• Biogeography;
  • ecological forecasts;
  • global change;
  • hierarchical Bayesian statistics;
  • long-distance dispersal;
  • niche theory;
  • process-based model;
  • range shifts;
  • spatial demography;
  • species distribution modelling


Aim  The study and prediction of species–environment relationships is currently mainly based on species distribution models. These purely correlative models neglect spatial population dynamics and assume that species distributions are in equilibrium with their environment. This causes biased estimates of species niches and handicaps forecasts of range dynamics under environmental change. Here we aim to develop an approach that statistically estimates process-based models of range dynamics from data on species distributions and permits a more comprehensive quantification of forecast uncertainties.

Innovation  We present an approach for the statistical estimation of process-based dynamic range models (DRMs) that integrate Hutchinson's niche concept with spatial population dynamics.

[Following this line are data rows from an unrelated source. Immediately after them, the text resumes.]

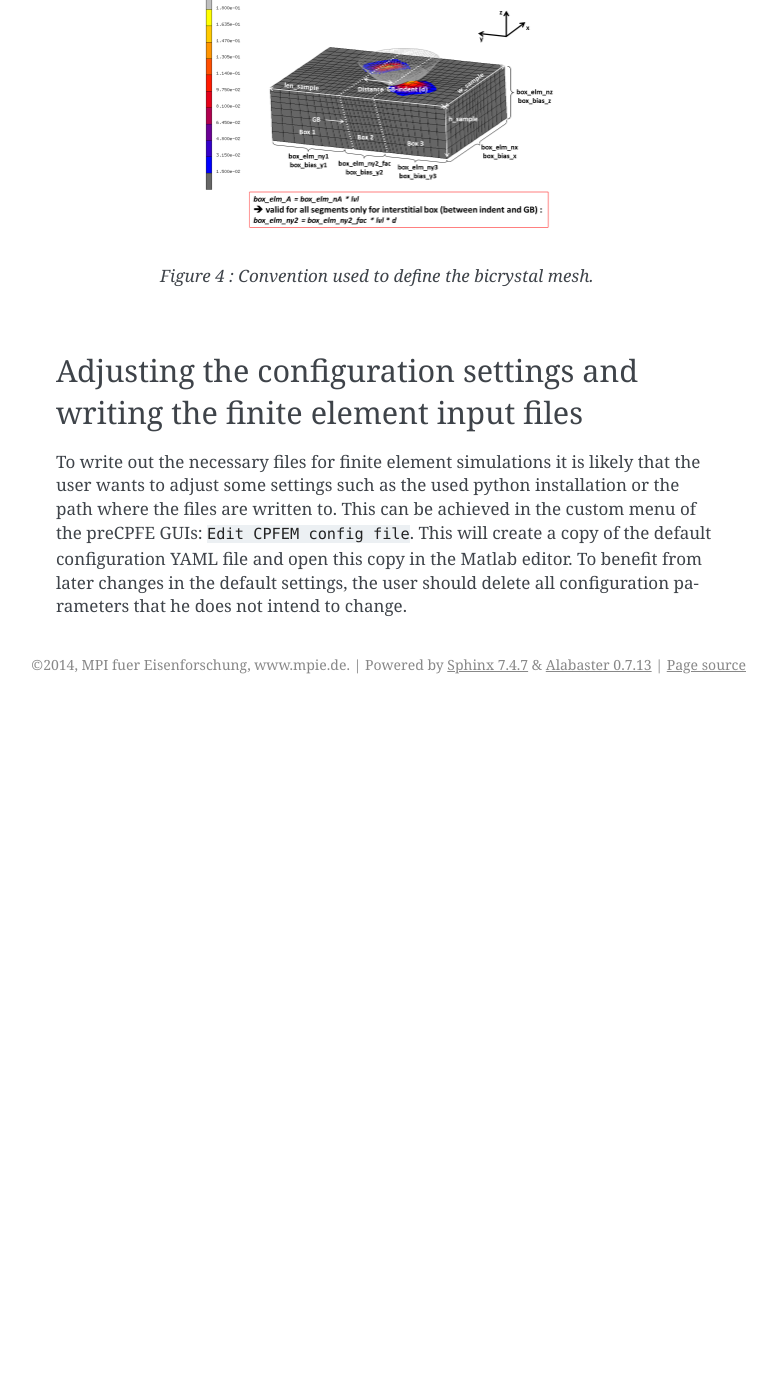
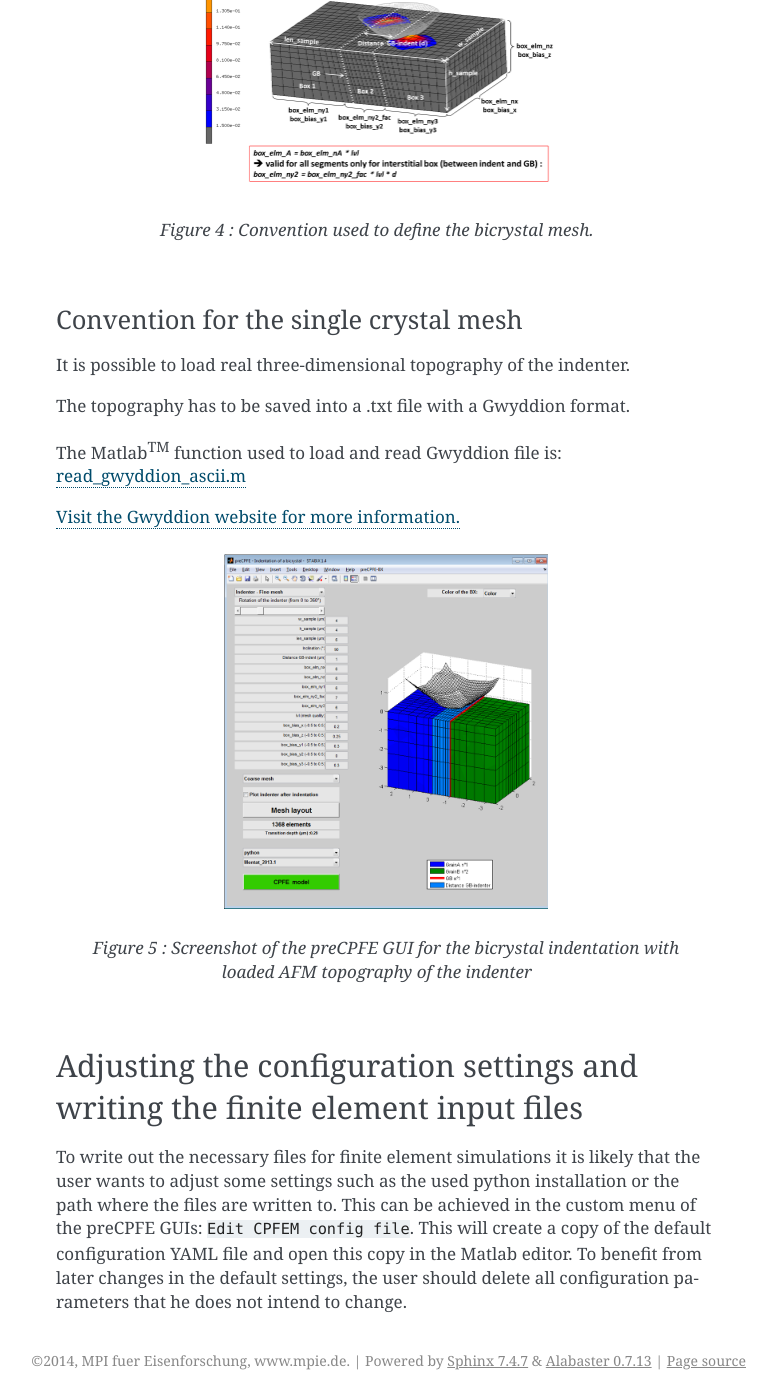
Before and after one commit to stabix/stabix, a Sphinx documentation site: the page built from doc/preCPFE_gui.rst, in a window 1280 px wide and 1400 px high, scrolled down 2259 px. Shown: the whole window, without its empty margins (364-1140 px from the left). Built offline with Sphinx 7.4.7, drawn with Linux system fonts in a browser that asks for light colours; before the commit the page ends 2963 px from its top, so only the background shows below that; some of the changed text lies outside the part shown.

Commit message:
updated documentation for indenter topography

```diff
--- a/doc/preCPFE_gui.rst
+++ b/doc/preCPFE_gui.rst
@@ -58,6 +58,23 @@ Convention for the bicrystal mesh
 
    *Figure 4 : Convention used to define the bicrystal mesh.*
 
+Convention for the single crystal mesh
+**************************************
+
+It is possible to load real three-dimensional topography of the indenter.
+
+The topography has to be saved into a .txt file with a Gwyddion format.
+
+The |matlab| function used to load and read Gwyddion file is: `read_gwyddion_ascii.m <https://github.com/czambaldi/stabix/blob/master/gwyddion/read_gwyddion_ascii.m>`_
+
+`Visit the Gwyddion website for more information. <http://gwyddion.net/>`_
+
+..    include:: <isonum.txt>
+.. figure:: ./_pictures/GUIs/BX_preproc_GUI_AFM_topo_indenter.png
+   :scale: 40 %
+   :align: center
+
+   *Figure 5 : Screenshot of the preCPFE GUI for the bicrystal indentation with loaded AFM topography of the indenter*
 
 Adjusting the configuration settings and writing the finite element input files
 ---------------------------------------------------------------------------------
```
Also changed, not shown: doc/_pictures/GUIs/BX_preproc_GUI_AFM_topo_indenter.png (added), doc/_pictures/GUIs/SX_preproc_GUI.png.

In a hierarchical Bayesian framework the environmental response of demographic rates, local population dynamics and dispersal are estimated conditional upon each other while accounting for various sources of uncertainty. The method thus: (1) jointly infers species niches and spatiotemporal population dynamics from occurrence and abundance data, and (2) provides fully probabilistic forecasts of future range dynamics under environmental change. In a simulation study, we investigate the performance of DRMs for a variety of scenarios that differ in both ecological dynamics and the data used for model estimation.

Main conclusions  Our results demonstrate the importance of considering dynamic aspects in the collection and analysis of biodiversity data. In combination with informative data, the presented framework has the potential to markedly improve the quantification of ecological niches, the process-based understanding of range dynamics and the forecasting of species responses to environmental change. It thereby strengthens links between biogeography, population biology and theoretical and applied ecology.